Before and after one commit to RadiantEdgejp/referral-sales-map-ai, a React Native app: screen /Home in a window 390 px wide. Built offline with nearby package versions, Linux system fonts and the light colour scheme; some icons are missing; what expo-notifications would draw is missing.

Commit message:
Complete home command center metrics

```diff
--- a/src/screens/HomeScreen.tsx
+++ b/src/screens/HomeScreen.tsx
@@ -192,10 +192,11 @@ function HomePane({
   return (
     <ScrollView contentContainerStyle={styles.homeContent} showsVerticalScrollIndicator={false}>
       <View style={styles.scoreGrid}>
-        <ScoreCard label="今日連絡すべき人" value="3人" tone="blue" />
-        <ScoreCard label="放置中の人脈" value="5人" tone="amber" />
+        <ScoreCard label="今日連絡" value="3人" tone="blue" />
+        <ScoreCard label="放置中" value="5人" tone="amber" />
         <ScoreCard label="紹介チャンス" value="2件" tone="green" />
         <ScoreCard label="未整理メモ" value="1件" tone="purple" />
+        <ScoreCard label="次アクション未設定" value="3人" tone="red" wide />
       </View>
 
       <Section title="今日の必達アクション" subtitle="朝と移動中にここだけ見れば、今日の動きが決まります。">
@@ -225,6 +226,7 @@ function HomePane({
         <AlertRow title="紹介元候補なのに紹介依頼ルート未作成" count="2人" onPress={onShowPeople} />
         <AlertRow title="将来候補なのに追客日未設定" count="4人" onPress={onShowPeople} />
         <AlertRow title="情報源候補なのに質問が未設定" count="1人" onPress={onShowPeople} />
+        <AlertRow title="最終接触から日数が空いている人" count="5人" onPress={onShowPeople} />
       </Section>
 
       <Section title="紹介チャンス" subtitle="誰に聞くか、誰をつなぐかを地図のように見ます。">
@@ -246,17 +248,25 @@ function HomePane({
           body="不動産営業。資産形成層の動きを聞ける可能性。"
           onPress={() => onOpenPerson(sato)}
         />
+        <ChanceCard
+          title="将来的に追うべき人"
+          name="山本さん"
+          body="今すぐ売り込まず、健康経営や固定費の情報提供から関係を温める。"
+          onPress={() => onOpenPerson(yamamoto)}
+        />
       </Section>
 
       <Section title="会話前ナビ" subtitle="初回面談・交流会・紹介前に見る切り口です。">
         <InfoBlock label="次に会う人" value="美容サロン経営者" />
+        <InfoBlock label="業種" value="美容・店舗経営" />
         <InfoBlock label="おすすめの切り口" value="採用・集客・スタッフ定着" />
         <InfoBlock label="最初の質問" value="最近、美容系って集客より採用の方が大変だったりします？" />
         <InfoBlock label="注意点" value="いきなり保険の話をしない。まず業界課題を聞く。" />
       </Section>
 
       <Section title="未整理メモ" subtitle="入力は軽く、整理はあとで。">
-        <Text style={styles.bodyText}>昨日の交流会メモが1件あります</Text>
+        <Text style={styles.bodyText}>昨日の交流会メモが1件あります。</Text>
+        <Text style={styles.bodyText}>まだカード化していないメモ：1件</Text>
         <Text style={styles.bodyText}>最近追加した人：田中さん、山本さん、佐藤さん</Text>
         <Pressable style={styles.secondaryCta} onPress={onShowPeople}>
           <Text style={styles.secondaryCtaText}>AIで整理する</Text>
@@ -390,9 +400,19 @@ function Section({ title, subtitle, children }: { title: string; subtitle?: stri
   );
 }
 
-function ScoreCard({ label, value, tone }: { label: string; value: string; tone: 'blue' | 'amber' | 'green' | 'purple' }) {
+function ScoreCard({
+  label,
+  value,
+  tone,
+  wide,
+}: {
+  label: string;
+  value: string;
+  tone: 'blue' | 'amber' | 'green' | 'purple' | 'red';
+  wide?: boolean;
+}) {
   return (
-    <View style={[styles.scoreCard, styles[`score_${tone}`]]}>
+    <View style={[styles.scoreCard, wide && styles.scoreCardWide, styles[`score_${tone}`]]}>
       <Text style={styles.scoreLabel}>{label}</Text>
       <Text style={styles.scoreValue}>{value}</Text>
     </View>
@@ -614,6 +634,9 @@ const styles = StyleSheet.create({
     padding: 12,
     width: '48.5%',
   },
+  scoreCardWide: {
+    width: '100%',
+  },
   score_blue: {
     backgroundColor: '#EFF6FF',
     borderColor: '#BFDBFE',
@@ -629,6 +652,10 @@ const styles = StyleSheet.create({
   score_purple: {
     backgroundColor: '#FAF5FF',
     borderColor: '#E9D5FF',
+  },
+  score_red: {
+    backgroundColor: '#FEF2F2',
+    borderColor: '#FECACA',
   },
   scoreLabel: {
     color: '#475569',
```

----------

- [Work to be completed]:
Could you filter the material above and copy each line that holds the word "backgroundColor"?

- [Result of the exercise]:
     backgroundColor: '#EFF6FF',
     backgroundColor: '#FAF5FF',
+    backgroundColor: '#FEF2F2',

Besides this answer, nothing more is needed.